----- Data in this exercise -----

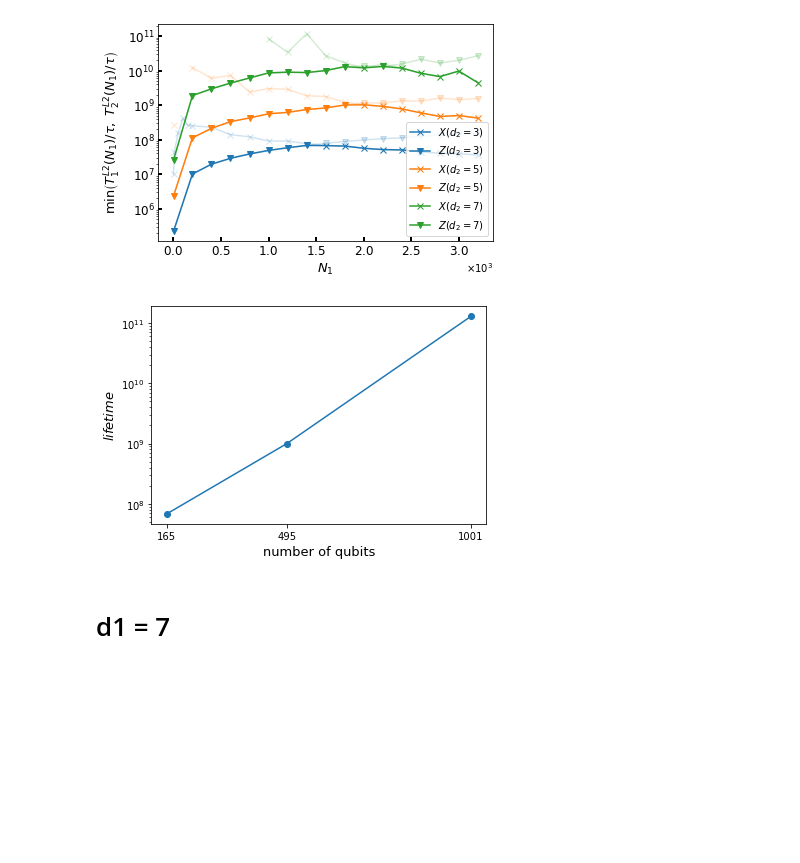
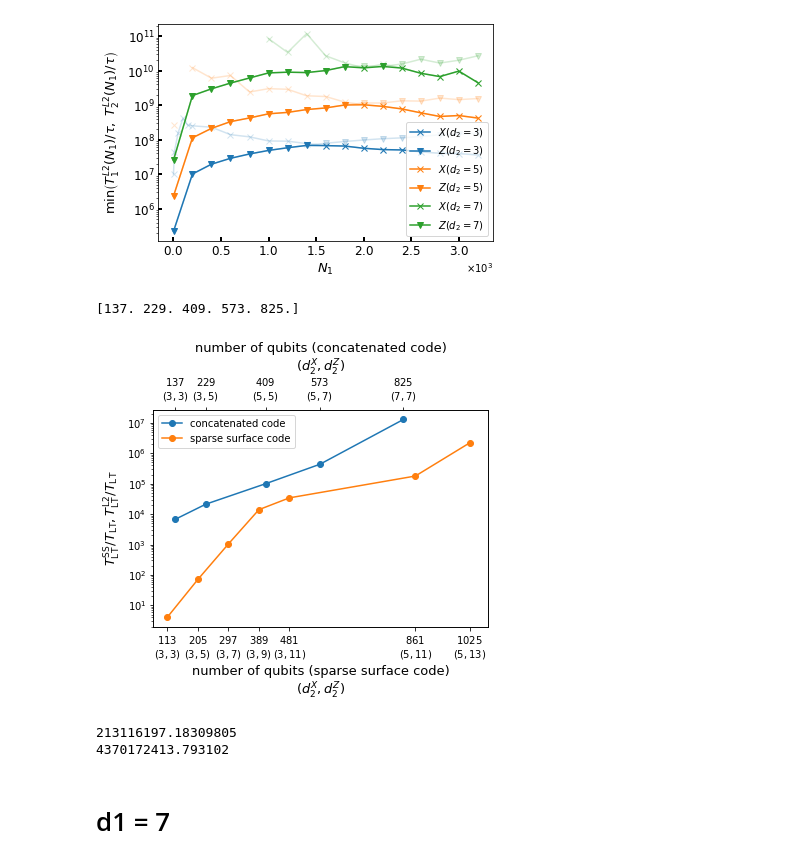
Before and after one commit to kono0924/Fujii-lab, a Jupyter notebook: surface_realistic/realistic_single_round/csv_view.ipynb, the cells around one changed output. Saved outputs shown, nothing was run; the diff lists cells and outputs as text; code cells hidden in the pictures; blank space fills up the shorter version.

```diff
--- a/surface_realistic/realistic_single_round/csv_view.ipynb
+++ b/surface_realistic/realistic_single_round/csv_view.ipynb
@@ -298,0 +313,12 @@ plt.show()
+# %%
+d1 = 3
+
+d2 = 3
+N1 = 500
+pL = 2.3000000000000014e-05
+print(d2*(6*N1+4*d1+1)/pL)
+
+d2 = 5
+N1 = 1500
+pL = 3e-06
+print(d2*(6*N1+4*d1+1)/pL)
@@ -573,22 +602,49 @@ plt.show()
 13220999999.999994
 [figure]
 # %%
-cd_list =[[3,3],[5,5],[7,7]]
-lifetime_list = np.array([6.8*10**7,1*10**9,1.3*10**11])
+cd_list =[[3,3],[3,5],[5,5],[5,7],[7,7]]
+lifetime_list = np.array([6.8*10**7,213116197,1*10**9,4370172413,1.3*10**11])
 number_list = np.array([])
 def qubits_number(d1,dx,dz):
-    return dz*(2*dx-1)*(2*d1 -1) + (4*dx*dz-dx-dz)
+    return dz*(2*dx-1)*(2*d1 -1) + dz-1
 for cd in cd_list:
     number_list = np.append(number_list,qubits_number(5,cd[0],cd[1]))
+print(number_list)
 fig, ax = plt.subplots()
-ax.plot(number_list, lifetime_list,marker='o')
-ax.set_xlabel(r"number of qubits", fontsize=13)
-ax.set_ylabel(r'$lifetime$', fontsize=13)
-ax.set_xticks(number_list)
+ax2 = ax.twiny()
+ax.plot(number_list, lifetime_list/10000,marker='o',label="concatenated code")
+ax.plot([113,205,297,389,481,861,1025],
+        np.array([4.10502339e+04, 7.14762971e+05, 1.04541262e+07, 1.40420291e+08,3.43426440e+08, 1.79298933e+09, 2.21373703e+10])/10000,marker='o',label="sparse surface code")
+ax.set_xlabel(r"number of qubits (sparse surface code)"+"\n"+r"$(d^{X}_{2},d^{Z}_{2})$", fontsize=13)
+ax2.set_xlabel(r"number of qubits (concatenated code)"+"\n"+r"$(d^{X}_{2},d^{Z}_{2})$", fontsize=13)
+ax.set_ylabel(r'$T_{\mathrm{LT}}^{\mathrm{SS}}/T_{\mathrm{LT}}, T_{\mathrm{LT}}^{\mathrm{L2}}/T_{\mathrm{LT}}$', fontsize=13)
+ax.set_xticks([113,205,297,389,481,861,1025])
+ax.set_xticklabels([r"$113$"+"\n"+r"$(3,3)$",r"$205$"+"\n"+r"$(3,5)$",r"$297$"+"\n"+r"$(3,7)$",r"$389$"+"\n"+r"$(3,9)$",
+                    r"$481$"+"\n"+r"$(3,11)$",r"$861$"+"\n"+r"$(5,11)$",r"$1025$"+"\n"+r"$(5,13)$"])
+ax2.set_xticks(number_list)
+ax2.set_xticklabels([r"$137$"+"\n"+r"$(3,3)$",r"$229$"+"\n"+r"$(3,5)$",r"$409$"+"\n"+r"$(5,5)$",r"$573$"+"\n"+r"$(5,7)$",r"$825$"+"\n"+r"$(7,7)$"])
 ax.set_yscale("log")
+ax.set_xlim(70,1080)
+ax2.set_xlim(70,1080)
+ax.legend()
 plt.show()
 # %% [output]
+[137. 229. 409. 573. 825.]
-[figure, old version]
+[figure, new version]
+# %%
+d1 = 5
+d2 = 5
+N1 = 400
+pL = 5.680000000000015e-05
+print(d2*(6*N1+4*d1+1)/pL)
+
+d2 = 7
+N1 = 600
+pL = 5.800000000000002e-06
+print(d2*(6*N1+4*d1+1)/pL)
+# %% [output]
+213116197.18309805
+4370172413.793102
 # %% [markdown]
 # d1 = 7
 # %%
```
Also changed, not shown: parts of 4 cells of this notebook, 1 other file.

-----
----- Data in this exercise -----

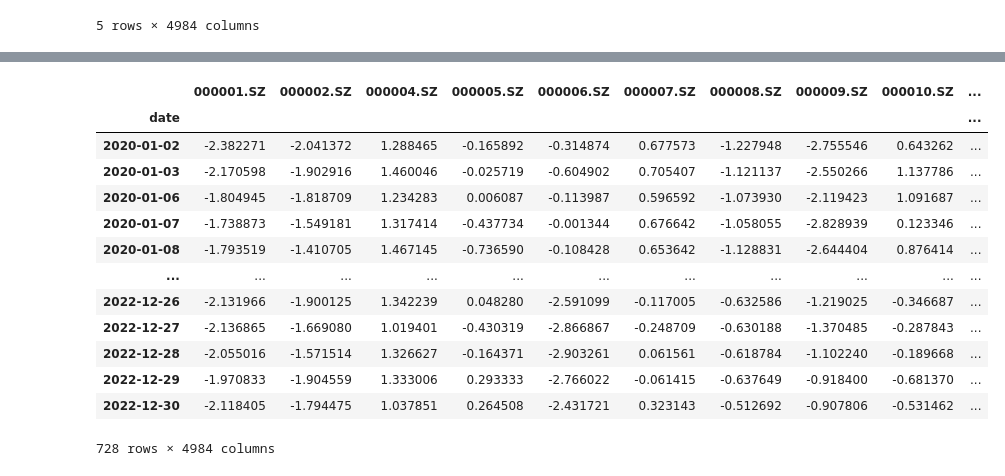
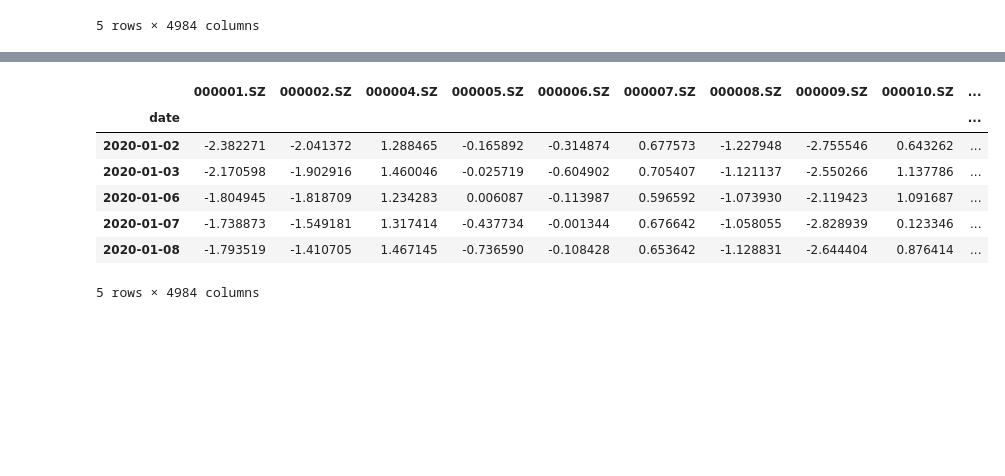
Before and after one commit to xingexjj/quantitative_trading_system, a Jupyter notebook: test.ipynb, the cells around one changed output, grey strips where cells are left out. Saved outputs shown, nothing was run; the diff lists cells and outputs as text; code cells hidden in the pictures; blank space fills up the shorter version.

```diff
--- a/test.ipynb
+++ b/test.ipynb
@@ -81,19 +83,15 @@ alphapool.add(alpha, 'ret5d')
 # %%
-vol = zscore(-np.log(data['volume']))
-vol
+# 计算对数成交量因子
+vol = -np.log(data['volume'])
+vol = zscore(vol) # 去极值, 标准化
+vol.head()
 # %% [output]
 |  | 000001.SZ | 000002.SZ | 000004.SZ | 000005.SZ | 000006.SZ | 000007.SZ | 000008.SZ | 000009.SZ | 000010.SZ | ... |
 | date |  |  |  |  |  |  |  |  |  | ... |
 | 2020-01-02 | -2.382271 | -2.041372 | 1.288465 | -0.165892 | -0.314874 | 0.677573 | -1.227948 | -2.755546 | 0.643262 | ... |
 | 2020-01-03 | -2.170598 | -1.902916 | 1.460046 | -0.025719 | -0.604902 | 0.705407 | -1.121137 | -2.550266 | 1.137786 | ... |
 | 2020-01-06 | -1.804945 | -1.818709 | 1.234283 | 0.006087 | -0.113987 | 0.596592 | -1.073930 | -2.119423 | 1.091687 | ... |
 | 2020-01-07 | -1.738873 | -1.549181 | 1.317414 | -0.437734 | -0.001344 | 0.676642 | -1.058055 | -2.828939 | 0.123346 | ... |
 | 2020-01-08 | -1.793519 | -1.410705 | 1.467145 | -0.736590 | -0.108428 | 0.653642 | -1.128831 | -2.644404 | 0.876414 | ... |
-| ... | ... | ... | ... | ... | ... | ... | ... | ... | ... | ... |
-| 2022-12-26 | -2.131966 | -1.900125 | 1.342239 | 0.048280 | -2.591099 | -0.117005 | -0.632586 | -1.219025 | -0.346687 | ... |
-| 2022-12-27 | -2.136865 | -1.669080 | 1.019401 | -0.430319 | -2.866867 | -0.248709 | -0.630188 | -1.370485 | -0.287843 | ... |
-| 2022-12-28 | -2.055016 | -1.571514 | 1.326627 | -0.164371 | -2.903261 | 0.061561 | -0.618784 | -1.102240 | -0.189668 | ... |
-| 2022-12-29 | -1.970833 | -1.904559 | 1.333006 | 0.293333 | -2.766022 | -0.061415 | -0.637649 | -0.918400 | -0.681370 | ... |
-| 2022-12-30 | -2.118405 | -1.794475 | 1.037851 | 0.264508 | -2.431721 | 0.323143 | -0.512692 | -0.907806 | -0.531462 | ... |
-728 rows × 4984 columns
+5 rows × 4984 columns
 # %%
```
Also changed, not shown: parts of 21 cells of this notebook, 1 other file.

-----

*What the task requires*: Count the lines above that contain the word "array". Give only the number.

*Result*: 4